● WORK TASK
Check every line of the entries for "className", and copy the lines that hold it.

Web page edit records
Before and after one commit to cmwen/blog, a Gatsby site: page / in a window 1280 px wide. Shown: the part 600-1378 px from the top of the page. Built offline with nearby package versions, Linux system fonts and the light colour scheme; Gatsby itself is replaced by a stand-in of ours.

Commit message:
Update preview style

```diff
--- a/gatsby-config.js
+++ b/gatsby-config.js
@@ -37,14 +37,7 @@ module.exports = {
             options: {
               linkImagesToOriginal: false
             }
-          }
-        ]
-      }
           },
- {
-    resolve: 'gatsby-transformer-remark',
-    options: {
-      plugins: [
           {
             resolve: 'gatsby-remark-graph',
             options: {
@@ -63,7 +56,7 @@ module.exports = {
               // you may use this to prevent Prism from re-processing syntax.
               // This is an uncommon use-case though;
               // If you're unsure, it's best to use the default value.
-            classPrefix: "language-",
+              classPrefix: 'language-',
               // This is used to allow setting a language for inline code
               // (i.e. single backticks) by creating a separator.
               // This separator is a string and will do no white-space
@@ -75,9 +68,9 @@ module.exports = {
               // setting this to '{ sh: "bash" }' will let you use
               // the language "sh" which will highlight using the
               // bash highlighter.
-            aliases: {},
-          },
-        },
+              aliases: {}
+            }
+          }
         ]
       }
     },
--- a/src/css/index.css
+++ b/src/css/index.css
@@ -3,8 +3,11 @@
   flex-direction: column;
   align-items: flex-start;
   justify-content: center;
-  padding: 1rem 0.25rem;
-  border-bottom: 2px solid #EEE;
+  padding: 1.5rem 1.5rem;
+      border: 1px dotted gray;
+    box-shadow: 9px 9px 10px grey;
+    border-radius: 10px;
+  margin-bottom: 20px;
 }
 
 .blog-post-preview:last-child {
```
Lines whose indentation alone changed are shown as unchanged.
* * *
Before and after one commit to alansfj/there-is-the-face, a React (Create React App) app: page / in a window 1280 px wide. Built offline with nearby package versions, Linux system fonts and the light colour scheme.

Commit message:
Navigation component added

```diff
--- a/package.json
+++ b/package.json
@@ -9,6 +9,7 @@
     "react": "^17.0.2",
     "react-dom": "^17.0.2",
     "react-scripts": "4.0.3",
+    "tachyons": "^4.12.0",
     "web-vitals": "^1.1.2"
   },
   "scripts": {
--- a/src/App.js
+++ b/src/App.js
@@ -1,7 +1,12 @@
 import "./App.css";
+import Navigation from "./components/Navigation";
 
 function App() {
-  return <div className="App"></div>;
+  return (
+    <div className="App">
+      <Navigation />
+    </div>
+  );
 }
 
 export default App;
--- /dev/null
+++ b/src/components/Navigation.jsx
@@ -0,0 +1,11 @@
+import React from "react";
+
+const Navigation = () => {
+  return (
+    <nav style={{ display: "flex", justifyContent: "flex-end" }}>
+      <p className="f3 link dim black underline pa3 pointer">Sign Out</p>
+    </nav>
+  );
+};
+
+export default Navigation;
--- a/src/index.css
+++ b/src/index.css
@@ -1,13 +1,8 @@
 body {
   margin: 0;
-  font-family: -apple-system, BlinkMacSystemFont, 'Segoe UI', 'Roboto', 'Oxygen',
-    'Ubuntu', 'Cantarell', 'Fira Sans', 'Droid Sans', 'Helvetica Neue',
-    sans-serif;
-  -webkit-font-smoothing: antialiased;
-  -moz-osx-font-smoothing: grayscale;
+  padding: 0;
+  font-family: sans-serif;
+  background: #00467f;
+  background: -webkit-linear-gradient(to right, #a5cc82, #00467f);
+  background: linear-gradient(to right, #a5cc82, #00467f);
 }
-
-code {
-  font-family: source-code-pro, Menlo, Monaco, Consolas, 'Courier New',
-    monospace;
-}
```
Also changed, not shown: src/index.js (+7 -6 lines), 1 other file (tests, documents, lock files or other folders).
---
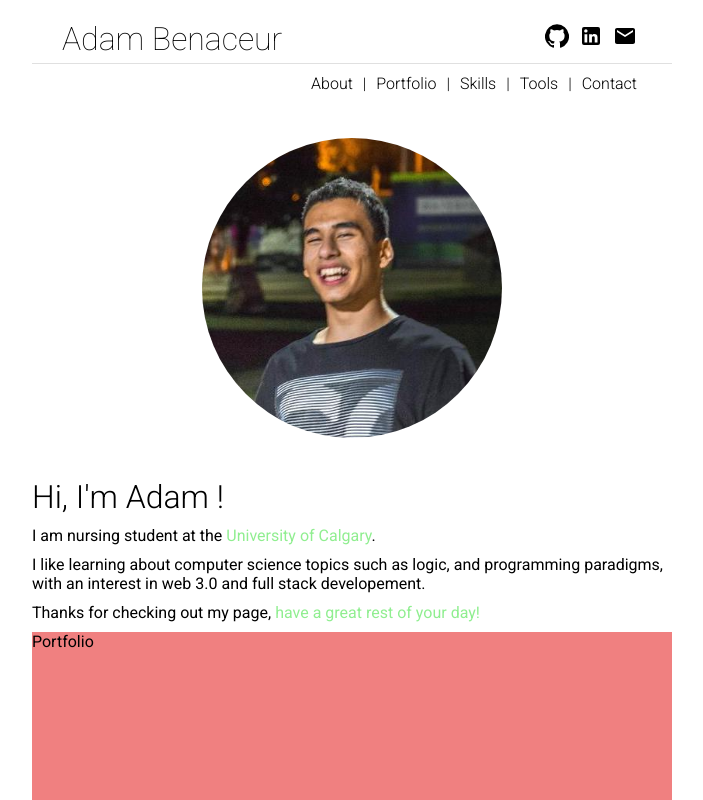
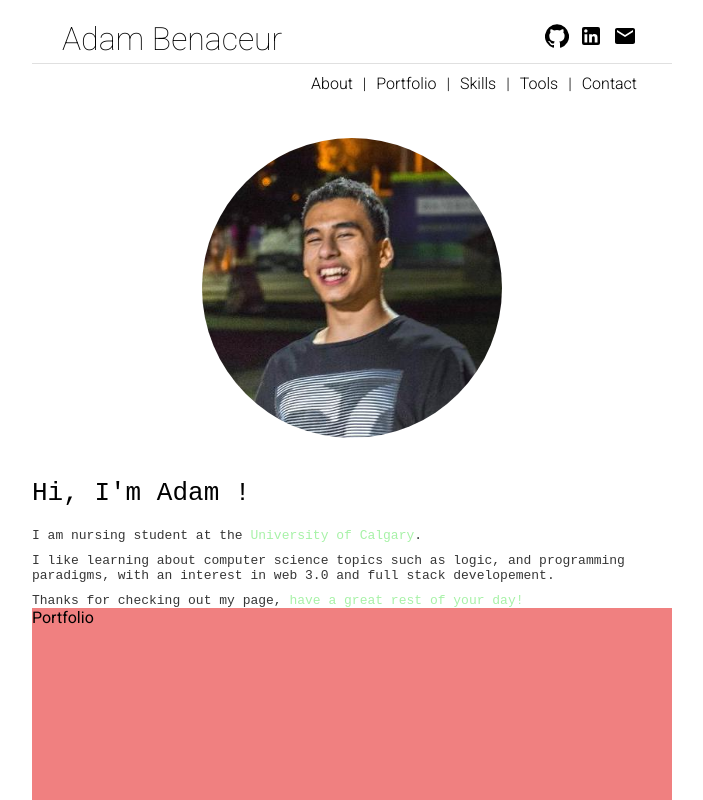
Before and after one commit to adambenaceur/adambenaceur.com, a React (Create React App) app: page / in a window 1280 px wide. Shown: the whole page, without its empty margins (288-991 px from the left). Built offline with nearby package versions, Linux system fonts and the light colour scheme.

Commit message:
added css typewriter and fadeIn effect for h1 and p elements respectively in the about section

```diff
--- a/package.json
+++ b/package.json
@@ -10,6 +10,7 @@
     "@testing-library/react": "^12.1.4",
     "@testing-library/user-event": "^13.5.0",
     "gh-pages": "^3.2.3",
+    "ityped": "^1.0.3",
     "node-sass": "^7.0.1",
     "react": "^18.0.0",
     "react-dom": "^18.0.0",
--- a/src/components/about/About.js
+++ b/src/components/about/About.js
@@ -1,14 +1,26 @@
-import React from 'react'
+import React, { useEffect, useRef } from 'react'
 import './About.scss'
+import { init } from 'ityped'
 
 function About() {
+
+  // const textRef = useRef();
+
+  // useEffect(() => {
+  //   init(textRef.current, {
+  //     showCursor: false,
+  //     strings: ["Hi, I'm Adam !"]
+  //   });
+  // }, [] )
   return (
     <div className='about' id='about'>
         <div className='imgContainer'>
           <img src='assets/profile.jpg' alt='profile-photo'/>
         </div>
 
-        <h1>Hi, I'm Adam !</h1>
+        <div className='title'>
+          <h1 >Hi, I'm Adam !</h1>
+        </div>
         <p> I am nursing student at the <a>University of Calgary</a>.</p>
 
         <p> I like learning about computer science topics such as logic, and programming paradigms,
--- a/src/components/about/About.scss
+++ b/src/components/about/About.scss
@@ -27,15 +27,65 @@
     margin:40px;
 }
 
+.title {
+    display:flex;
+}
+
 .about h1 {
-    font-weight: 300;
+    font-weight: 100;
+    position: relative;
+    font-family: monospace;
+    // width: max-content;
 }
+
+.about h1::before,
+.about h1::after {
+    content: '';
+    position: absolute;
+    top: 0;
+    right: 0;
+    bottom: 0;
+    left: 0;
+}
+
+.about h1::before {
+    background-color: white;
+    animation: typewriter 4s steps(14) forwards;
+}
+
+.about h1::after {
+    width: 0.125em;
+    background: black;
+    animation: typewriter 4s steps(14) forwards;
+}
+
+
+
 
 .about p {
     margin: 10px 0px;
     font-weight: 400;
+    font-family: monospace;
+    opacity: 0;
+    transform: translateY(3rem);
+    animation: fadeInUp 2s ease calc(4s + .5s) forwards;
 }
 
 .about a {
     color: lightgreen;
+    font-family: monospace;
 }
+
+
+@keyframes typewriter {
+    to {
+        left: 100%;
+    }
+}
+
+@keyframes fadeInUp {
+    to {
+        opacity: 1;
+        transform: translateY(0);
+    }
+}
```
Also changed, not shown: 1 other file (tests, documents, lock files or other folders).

● REPLY TO THE EXERCISE
-  return <div className="App"></div>;
+    <div className="App">
+      <p className="f3 link dim black underline pa3 pointer">Sign Out</p>
     <div className='about' id='about'>
         <div className='imgContainer'>
+        <div className='title'>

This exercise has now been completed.